**Task input:**
⟨

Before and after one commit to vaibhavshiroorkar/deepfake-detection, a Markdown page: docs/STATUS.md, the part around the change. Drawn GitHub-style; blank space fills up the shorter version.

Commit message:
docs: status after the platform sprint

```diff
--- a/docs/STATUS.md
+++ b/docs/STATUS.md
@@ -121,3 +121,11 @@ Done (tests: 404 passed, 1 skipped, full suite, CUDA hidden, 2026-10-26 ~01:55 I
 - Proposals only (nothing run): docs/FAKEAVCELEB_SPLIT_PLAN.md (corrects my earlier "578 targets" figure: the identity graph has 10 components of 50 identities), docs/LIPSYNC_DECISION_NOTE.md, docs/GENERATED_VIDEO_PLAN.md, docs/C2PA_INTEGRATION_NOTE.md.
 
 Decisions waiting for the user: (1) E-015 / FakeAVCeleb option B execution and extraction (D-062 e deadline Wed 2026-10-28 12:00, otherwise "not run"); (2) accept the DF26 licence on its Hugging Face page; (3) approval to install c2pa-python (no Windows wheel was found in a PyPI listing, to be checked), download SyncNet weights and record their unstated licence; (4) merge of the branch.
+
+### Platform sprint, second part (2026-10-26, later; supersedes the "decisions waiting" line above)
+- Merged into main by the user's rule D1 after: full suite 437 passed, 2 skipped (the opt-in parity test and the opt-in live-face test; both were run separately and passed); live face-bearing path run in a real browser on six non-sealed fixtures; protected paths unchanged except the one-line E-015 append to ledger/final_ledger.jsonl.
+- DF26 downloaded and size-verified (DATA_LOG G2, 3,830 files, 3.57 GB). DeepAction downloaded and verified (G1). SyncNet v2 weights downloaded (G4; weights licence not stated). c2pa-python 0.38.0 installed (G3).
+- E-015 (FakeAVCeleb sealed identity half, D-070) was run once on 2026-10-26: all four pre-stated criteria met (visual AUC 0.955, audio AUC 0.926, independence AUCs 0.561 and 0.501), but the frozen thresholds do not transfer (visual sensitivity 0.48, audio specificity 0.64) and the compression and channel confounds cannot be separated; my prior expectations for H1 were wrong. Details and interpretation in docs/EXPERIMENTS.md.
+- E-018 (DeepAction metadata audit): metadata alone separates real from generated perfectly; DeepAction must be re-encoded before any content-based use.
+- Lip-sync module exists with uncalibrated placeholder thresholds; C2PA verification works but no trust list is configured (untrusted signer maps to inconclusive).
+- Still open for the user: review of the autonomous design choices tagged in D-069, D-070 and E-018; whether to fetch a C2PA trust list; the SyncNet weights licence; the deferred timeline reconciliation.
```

⟩

**What you have to do:** Each record above has to be set down again, exactly and completely.

**The completed task:**
Before and after one commit to vaibhavshiroorkar/deepfake-detection, a Markdown page: docs/STATUS.md, the part around the change. Drawn GitHub-style; blank space fills up the shorter version.

Commit message:
docs: status after the platform sprint

```diff
--- a/docs/STATUS.md
+++ b/docs/STATUS.md
@@ -121,3 +121,11 @@ Done (tests: 404 passed, 1 skipped, full suite, CUDA hidden, 2026-10-26 ~01:55 I
 - Proposals only (nothing run): docs/FAKEAVCELEB_SPLIT_PLAN.md (corrects my earlier "578 targets" figure: the identity graph has 10 components of 50 identities), docs/LIPSYNC_DECISION_NOTE.md, docs/GENERATED_VIDEO_PLAN.md, docs/C2PA_INTEGRATION_NOTE.md.
 
 Decisions waiting for the user: (1) E-015 / FakeAVCeleb option B execution and extraction (D-062 e deadline Wed 2026-10-28 12:00, otherwise "not run"); (2) accept the DF26 licence on its Hugging Face page; (3) approval to install c2pa-python (no Windows wheel was found in a PyPI listing, to be checked), download SyncNet weights and record their unstated licence; (4) merge of the branch.
+
+### Platform sprint, second part (2026-10-26, later; supersedes the "decisions waiting" line above)
+- Merged into main by the user's rule D1 after: full suite 437 passed, 2 skipped (the opt-in parity test and the opt-in live-face test; both were run separately and passed); live face-bearing path run in a real browser on six non-sealed fixtures; protected paths unchanged except the one-line E-015 append to ledger/final_ledger.jsonl.
+- DF26 downloaded and size-verified (DATA_LOG G2, 3,830 files, 3.57 GB). DeepAction downloaded and verified (G1). SyncNet v2 weights downloaded (G4; weights licence not stated). c2pa-python 0.38.0 installed (G3).
+- E-015 (FakeAVCeleb sealed identity half, D-070) was run once on 2026-10-26: all four pre-stated criteria met (visual AUC 0.955, audio AUC 0.926, independence AUCs 0.561 and 0.501), but the frozen thresholds do not transfer (visual sensitivity 0.48, audio specificity 0.64) and the compression and channel confounds cannot be separated; my prior expectations for H1 were wrong. Details and interpretation in docs/EXPERIMENTS.md.
+- E-018 (DeepAction metadata audit): metadata alone separates real from generated perfectly; DeepAction must be re-encoded before any content-based use.
+- Lip-sync module exists with uncalibrated placeholder thresholds; C2PA verification works but no trust list is configured (untrusted signer maps to inconclusive).
+- Still open for the user: review of the autonomous design choices tagged in D-069, D-070 and E-018; whether to fetch a C2PA trust list; the SyncNet weights licence; the deferred timeline reconciliation.
```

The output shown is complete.